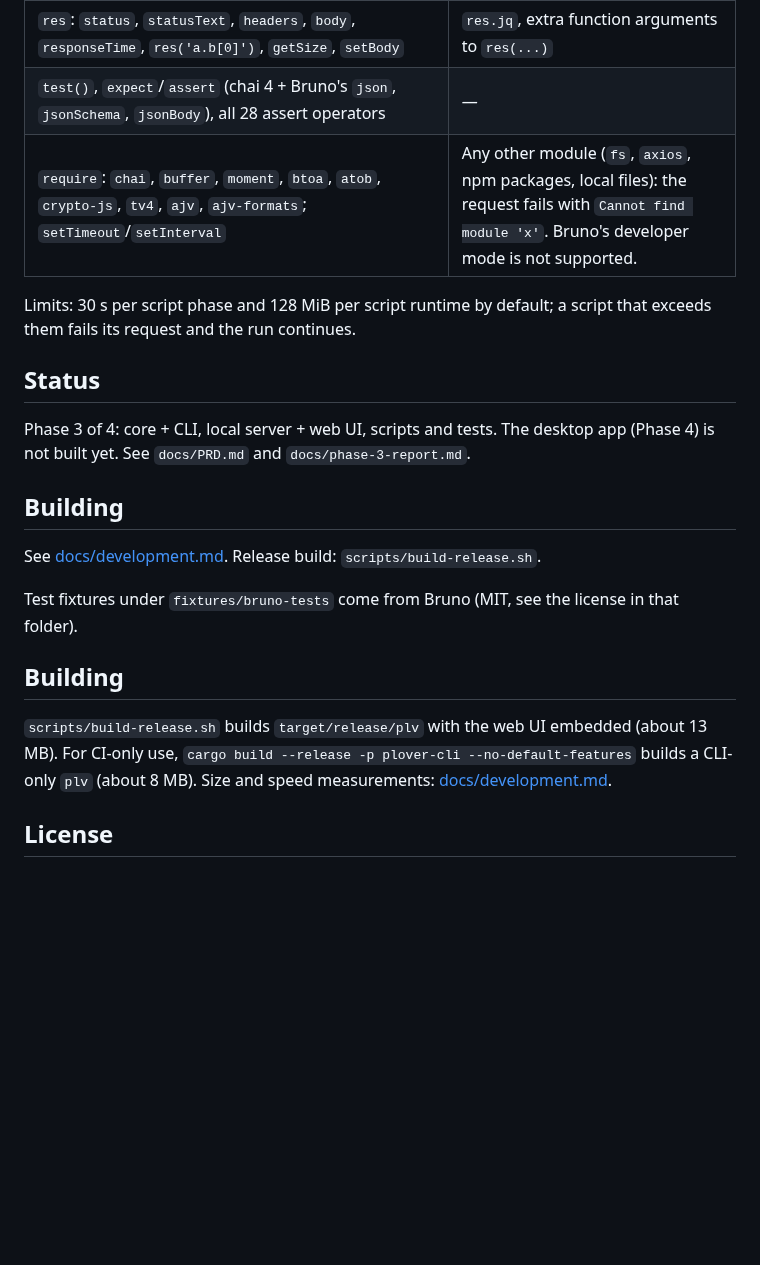
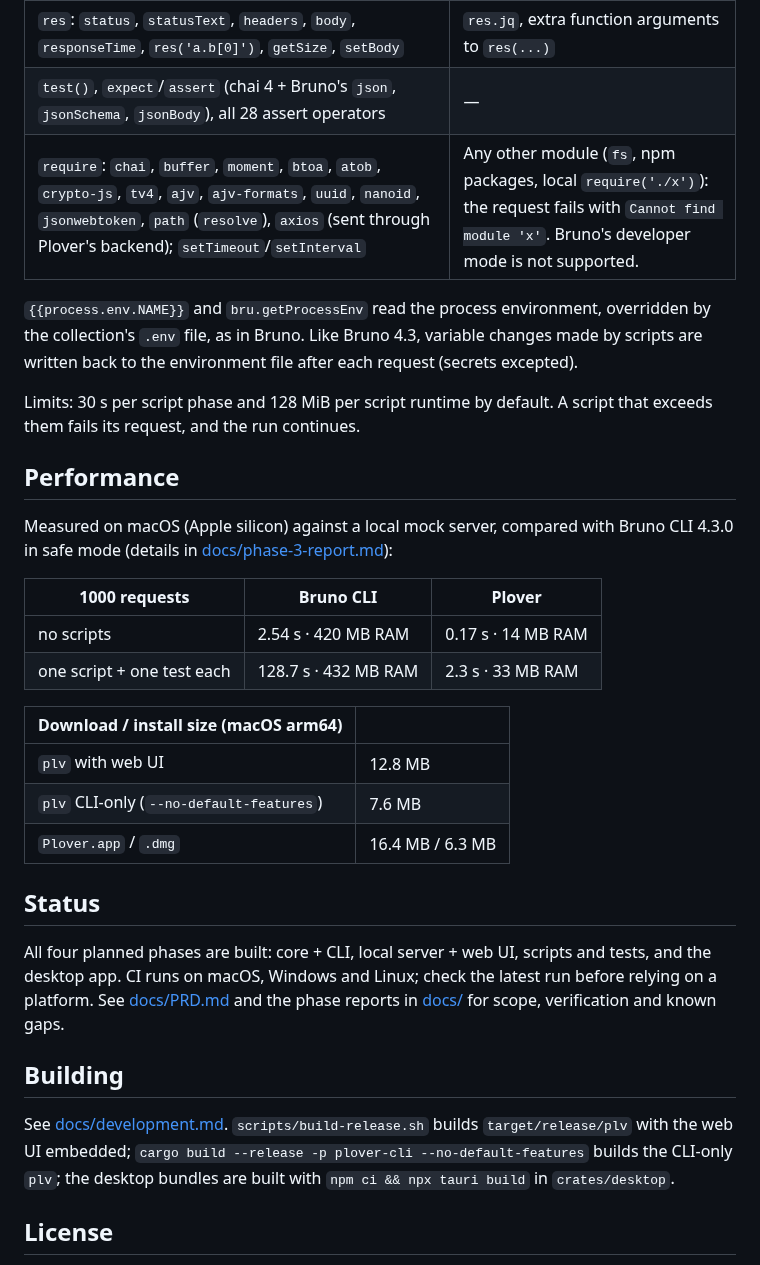
Before and after one commit to tien-le-mesoneer/Plover, a Markdown page: README.md, the part around one of its changes. Rendered like a GitHub page; blank space fills up the shorter version.

```diff
--- a/README.md
+++ b/README.md
@@ -43,27 +91,45 @@ outwards unless `bruno.json` sets `"scripts": { "flow": "sequential" }`).
 | `req`: URL, method, headers, body, timeout, max redirects (get/set), `getName`, `getAuthMode` | `req.onFail`, `req.getPathParams`, `req.getTags`, `req.getExecutionMode`, `req.disableParsingResponseJson`; reading/replacing multipart bodies |
 | `res`: `status`, `statusText`, `headers`, `body`, `responseTime`, `res('a.b[0]')`, `getSize`, `setBody` | `res.jq`, extra function arguments to `res(...)` |
 | `test()`, `expect`/`assert` (chai 4 + Bruno's `json`, `jsonSchema`, `jsonBody`), all 28 assert operators | — |
-| `require`: `chai`, `buffer`, `moment`, `btoa`, `atob`, `crypto-js`, `tv4`, `ajv`, `ajv-formats`; `setTimeout`/`setInterval` | Any other module (`fs`, `axios`, npm packages, local files): the request fails with `Cannot find module 'x'`. Bruno's developer mode is not supported. |
+| `require`: `chai`, `buffer`, `moment`, `btoa`, `atob`, `crypto-js`, `tv4`, `ajv`, `ajv-formats`, `uuid`, `nanoid`, `jsonwebtoken`, `path` (`resolve`), `axios` (sent through Plover's backend); `setTimeout`/`setInterval` | Any other module (`fs`, npm packages, local `require('./x')`): the request fails with `Cannot find module 'x'`. Bruno's developer mode is not supported. |
 
-Limits: 30 s per script phase and 128 MiB per script runtime by default; a
-script that exceeds them fails its request and the run continues.
+`{{process.env.NAME}}` and `bru.getProcessEnv` read the process environment,
+overridden by the collection's `.env` file, as in Bruno. Like Bruno 4.3, variable
+changes made by scripts are written back to the environment file after each
+request (secrets excepted).
+
+Limits: 30 s per script phase and 128 MiB per script runtime by default. A
+script that exceeds them fails its request, and the run continues.
+
+## Performance
+
+Measured on macOS (Apple silicon) against a local mock server, compared with
+Bruno CLI 4.3.0 in safe mode (details in [docs/phase-3-report.md](docs/phase-3-report.md)):
+
+| 1000 requests | Bruno CLI | Plover |
+|---|---|---|
+| no scripts | 2.54 s · 420 MB RAM | 0.17 s · 14 MB RAM |
+| one script + one test each | 128.7 s · 432 MB RAM | 2.3 s · 33 MB RAM |
+
+| Download / install size (macOS arm64) | |
+|---|---|
+| `plv` with web UI | 12.8 MB |
+| `plv` CLI-only (`--no-default-features`) | 7.6 MB |
+| `Plover.app` / `.dmg` | 16.4 MB / 6.3 MB |
 
 ## Status
 
-Phase 3 of 4: core + CLI, local server + web UI, scripts and tests. The desktop
-app (Phase 4) is not built yet. See `docs/PRD.md` and `docs/phase-3-report.md`.
+All four planned phases are built: core + CLI, local server + web UI, scripts and
+tests, and the desktop app. CI runs on macOS, Windows and Linux; check the latest run before relying on a platform. See
+[docs/PRD.md](docs/PRD.md) and the phase reports in [docs/](docs/) for scope,
+verification and known gaps.
 
 ## Building
 
-See [docs/development.md](docs/development.md). Release build:
-`scripts/build-release.sh`.
-
-Test fixtures under `fixtures/bruno-tests` come from Bruno (MIT, see the
-license in that folder).
-
-## Building
-
-`scripts/build-release.sh` builds `target/release/plv` with the web UI embedded (about 13 MB). For CI-only use, `cargo build --release -p plover-cli --no-default-features` builds a CLI-only `plv` (about 8 MB). Size and speed measurements: [docs/development.md](docs/development.md).
+See [docs/development.md](docs/development.md). `scripts/build-release.sh` builds
+`target/release/plv` with the web UI embedded; `cargo build --release -p plover-cli
+--no-default-features` builds the CLI-only `plv`; the desktop bundles are built
+with `npm ci && npx tauri build` in `crates/desktop`.
 
 ## License
 
```
Also changed, not shown: other parts of README.md (+55 -7 lines), docs/screenshots/request-dark.png (added), docs/screenshots/run-light.png (added), docs/screenshots/script-dark.png (added), docs/screenshots/tests-dark.png (added).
============================================================
*WORK ITEM*: Repeat the material above precisely as it appears, omitting the images it contains.

*THE COMPLETED TASK*:
Before and after one commit to tien-le-mesoneer/Plover, a Markdown page: README.md, the part around one of its changes. Rendered like a GitHub page; blank space fills up the shorter version.

```diff
--- a/README.md
+++ b/README.md
@@ -43,27 +91,45 @@ outwards unless `bruno.json` sets `"scripts": { "flow": "sequential" }`).
 | `req`: URL, method, headers, body, timeout, max redirects (get/set), `getName`, `getAuthMode` | `req.onFail`, `req.getPathParams`, `req.getTags`, `req.getExecutionMode`, `req.disableParsingResponseJson`; reading/replacing multipart bodies |
 | `res`: `status`, `statusText`, `headers`, `body`, `responseTime`, `res('a.b[0]')`, `getSize`, `setBody` | `res.jq`, extra function arguments to `res(...)` |
 | `test()`, `expect`/`assert` (chai 4 + Bruno's `json`, `jsonSchema`, `jsonBody`), all 28 assert operators | — |
-| `require`: `chai`, `buffer`, `moment`, `btoa`, `atob`, `crypto-js`, `tv4`, `ajv`, `ajv-formats`; `setTimeout`/`setInterval` | Any other module (`fs`, `axios`, npm packages, local files): the request fails with `Cannot find module 'x'`. Bruno's developer mode is not supported. |
+| `require`: `chai`, `buffer`, `moment`, `btoa`, `atob`, `crypto-js`, `tv4`, `ajv`, `ajv-formats`, `uuid`, `nanoid`, `jsonwebtoken`, `path` (`resolve`), `axios` (sent through Plover's backend); `setTimeout`/`setInterval` | Any other module (`fs`, npm packages, local `require('./x')`): the request fails with `Cannot find module 'x'`. Bruno's developer mode is not supported. |
 
-Limits: 30 s per script phase and 128 MiB per script runtime by default; a
-script that exceeds them fails its request and the run continues.
+`{{process.env.NAME}}` and `bru.getProcessEnv` read the process environment,
+overridden by the collection's `.env` file, as in Bruno. Like Bruno 4.3, variable
+changes made by scripts are written back to the environment file after each
+request (secrets excepted).
+
+Limits: 30 s per script phase and 128 MiB per script runtime by default. A
+script that exceeds them fails its request, and the run continues.
+
+## Performance
+
+Measured on macOS (Apple silicon) against a local mock server, compared with
+Bruno CLI 4.3.0 in safe mode (details in [docs/phase-3-report.md](docs/phase-3-report.md)):
+
+| 1000 requests | Bruno CLI | Plover |
+|---|---|---|
+| no scripts | 2.54 s · 420 MB RAM | 0.17 s · 14 MB RAM |
+| one script + one test each | 128.7 s · 432 MB RAM | 2.3 s · 33 MB RAM |
+
+| Download / install size (macOS arm64) | |
+|---|---|
+| `plv` with web UI | 12.8 MB |
+| `plv` CLI-only (`--no-default-features`) | 7.6 MB |
+| `Plover.app` / `.dmg` | 16.4 MB / 6.3 MB |
 
 ## Status
 
-Phase 3 of 4: core + CLI, local server + web UI, scripts and tests. The desktop
-app (Phase 4) is not built yet. See `docs/PRD.md` and `docs/phase-3-report.md`.
+All four planned phases are built: core + CLI, local server + web UI, scripts and
+tests, and the desktop app. CI runs on macOS, Windows and Linux; check the latest run before relying on a platform. See
+[docs/PRD.md](docs/PRD.md) and the phase reports in [docs/](docs/) for scope,
+verification and known gaps.
 
 ## Building
 
-See [docs/development.md](docs/development.md). Release build:
-`scripts/build-release.sh`.
-
-Test fixtures under `fixtures/bruno-tests` come from Bruno (MIT, see the
-license in that folder).
-
-## Building
-
-`scripts/build-release.sh` builds `target/release/plv` with the web UI embedded (about 13 MB). For CI-only use, `cargo build --release -p plover-cli --no-default-features` builds a CLI-only `plv` (about 8 MB). Size and speed measurements: [docs/development.md](docs/development.md).
+See [docs/development.md](docs/development.md). `scripts/build-release.sh` builds
+`target/release/plv` with the web UI embedded; `cargo build --release -p plover-cli
+--no-default-features` builds the CLI-only `plv`; the desktop bundles are built
+with `npm ci && npx tauri build` in `crates/desktop`.
 
 ## License
 
```
Also changed, not shown: other parts of README.md (+55 -7 lines), docs/screenshots/request-dark.png (added), docs/screenshots/run-light.png (added), docs/screenshots/script-dark.png (added), docs/screenshots/tests-dark.png (added).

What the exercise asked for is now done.